January 14, 2018

Adult Bible Study Online

A current connection to each week's session


Trial by Fire
Daniel 3:19-23, 26-28

Read this article as a Word Document

When I was a child this was one of my favorite Bible stories. There’s an evil king with a fiery furnace, a supreme act of heroic courage, and the good guys winning in the end. The heroes even have uber-cool names: “Shadrach, Meshach, and Abednego.” What 10-year-old wouldn’t like this story?

Even as adults, the story appeals to our natural desire for a clear “evil” and an obvious “good.” You don’t have to get far into the Ten Commandments to know that bowing down to a 90-foot idol is probably a bad idea.

If only the idols of our world were so easy to identify. If only avoiding idolatry in our day and age were as straightforward (if still as demanding) as this story suggests.

One way into this story for us is to reflect on two ideas: civil religion and civil disobedience. Civil religion, as the study material notes, occurs when the state or its leaders take on the role of a god—demanding allegiance expressed in acts of devotion, grounded in a founding narrative, and reinforced with meaningful symbols and rituals. It isn’t difficult to spot these elements of civil religion in American or Canadian society.

Civil disobedience, particularly of the peaceful protest sort noted in the leader’s guide, is an appropriate Christian response to the idolatry of civil religion, especially when there is a clash of allegiances between God’s kingdom and the earthly kingdom in which we live. As Shadrach, Meshach, and Abednego refused to bow down to Nebuchadnezzar’s idol, so we can thoughtfully and nonviolently, yet resolutely, refuse to participate in the civil religion of our day.

However, to be effective this refusal needs to be more than simply not saying some words about a flag. It requires us to examine the deeper, supporting structures of our nation’s particular brand of civil religion—the power imbalances in society, the ethnocentric nationalism, the coercive manipulation of truth, the belief in redemptive violence—and reflect on how we can challenge or even change these realities.

  • How specifically do you see civil religion in American or Canadian society?
  • How have we as Christians unthinkingly bought into this civil religion?
  • How does this lessen our allegiance to Jesus as Lord or weaken our witness to the gospel of Jesus Christ?
  • What specific steps can we take to challenge or even change the deeper structures that support American or Canadian civil religion?

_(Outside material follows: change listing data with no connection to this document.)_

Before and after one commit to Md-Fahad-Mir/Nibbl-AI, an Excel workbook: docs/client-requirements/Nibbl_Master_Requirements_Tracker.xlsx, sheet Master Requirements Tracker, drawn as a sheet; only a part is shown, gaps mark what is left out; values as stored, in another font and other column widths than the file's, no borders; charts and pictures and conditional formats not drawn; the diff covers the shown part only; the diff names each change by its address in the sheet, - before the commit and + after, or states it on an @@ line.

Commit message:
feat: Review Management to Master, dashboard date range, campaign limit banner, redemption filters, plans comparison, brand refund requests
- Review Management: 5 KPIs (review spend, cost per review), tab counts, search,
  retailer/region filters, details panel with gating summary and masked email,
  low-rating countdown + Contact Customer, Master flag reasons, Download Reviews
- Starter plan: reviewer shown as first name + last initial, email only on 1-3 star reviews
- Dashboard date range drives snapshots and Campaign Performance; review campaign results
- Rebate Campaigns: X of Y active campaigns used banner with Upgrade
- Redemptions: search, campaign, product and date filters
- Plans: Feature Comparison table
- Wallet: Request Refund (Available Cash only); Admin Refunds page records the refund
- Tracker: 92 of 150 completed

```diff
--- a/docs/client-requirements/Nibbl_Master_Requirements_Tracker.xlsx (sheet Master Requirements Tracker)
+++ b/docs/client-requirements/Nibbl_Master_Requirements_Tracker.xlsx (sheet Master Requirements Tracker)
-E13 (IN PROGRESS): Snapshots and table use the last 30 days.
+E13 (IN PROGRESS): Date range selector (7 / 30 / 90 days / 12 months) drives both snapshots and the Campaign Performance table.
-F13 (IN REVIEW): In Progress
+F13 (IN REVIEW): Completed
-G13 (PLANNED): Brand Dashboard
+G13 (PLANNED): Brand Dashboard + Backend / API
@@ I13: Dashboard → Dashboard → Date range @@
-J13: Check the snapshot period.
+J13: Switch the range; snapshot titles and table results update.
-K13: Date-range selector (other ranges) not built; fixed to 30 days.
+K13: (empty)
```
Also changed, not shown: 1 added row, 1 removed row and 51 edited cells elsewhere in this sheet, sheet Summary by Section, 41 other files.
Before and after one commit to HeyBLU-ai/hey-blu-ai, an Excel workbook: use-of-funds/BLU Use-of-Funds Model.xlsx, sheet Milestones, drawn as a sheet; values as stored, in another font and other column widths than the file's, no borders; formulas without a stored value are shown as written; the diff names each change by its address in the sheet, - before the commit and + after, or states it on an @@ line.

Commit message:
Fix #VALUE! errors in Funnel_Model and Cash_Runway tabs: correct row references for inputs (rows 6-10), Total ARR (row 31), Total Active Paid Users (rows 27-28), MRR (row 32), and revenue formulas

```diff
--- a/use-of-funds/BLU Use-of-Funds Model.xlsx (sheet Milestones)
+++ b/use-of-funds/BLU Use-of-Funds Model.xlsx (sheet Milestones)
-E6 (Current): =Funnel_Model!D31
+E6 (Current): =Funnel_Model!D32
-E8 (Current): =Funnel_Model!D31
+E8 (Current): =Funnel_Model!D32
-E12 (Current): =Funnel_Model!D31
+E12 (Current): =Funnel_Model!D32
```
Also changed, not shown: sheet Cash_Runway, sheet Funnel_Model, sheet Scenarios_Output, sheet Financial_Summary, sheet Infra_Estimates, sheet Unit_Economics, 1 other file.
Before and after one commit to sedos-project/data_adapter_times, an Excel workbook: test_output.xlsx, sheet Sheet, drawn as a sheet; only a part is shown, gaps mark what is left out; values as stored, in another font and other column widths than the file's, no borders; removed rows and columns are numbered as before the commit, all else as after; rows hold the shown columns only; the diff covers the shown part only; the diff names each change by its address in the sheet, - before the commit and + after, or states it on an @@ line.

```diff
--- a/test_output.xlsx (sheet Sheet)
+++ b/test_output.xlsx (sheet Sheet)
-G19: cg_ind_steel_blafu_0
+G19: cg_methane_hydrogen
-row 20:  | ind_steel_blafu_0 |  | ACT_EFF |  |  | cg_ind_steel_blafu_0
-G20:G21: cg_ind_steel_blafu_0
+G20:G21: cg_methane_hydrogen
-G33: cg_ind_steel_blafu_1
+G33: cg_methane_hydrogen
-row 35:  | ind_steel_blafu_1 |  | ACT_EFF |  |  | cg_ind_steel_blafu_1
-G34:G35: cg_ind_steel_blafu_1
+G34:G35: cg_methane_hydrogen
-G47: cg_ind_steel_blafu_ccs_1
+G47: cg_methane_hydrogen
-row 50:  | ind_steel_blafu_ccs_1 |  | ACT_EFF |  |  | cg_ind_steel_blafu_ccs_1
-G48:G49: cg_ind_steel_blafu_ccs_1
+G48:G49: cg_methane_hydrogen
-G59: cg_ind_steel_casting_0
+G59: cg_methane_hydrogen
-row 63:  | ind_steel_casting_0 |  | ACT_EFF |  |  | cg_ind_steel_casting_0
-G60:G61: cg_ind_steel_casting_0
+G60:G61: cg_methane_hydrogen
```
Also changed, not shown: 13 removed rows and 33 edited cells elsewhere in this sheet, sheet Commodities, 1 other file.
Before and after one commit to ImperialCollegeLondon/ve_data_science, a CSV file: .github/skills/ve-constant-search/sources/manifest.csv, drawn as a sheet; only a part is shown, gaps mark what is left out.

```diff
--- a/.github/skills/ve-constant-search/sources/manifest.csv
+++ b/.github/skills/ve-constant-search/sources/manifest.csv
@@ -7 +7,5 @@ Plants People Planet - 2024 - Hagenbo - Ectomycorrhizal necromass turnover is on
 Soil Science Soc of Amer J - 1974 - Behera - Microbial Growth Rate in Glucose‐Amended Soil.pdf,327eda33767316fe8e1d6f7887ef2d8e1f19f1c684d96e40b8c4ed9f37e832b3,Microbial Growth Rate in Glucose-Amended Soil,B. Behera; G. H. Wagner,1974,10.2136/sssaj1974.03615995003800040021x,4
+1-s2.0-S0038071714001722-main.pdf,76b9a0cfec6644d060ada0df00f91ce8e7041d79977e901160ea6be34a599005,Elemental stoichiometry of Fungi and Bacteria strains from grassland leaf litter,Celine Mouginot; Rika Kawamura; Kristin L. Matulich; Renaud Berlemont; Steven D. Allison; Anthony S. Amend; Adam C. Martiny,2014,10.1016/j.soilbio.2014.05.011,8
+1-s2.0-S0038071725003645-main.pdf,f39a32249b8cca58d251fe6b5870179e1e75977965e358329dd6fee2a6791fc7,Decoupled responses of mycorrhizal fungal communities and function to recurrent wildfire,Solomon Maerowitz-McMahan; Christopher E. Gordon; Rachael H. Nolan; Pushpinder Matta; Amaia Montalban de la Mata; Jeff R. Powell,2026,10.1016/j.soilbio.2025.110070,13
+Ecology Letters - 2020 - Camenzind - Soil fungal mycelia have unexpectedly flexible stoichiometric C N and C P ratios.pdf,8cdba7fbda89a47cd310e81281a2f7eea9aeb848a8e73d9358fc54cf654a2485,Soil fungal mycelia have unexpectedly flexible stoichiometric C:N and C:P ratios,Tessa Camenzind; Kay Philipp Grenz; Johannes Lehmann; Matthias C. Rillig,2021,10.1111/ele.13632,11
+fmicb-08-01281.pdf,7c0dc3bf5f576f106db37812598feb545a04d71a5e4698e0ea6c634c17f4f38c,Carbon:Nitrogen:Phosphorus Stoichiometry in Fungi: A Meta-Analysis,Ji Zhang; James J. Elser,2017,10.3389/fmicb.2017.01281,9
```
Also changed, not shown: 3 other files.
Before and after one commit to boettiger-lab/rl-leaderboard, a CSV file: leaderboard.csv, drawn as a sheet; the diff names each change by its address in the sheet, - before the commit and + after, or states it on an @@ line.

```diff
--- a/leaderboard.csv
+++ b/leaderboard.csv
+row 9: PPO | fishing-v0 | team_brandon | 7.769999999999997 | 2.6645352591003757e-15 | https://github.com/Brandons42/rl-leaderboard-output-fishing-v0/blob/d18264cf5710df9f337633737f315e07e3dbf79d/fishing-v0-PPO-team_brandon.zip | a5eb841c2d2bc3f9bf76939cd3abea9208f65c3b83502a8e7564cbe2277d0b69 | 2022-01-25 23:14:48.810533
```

—Michael Pahl, michael.mmc@outlook.com

© 2017

Michael Pahl is a biblical scholar with a heart for the church, a pastor with a passion for biblical theology. He is lead pastor at Morden Mennonite Church in Morden, Manitoba. He blogs at michaelpahl.com and mordenmennonitechurch.com.

This article supplements Adult Bible Study, a quarterly Bible curriculum for adults. Adult Bible Study provides in-depth, challenging Bible study from an Anabaptist-Mennonite perspective, written by an intercultural group of pastors, teachers, professors, and leaders across Canada and the United States. Sessions include daily Bible readings, resources for additional study, and free downloadable resources.

Order the current student and teachers guides here. To begin a subscription or ask about bulk pricing, call MennoMedia at 1-800-245-7894.

MennoMedia Herald Press Job Openings Donate Contact Us Staff Directory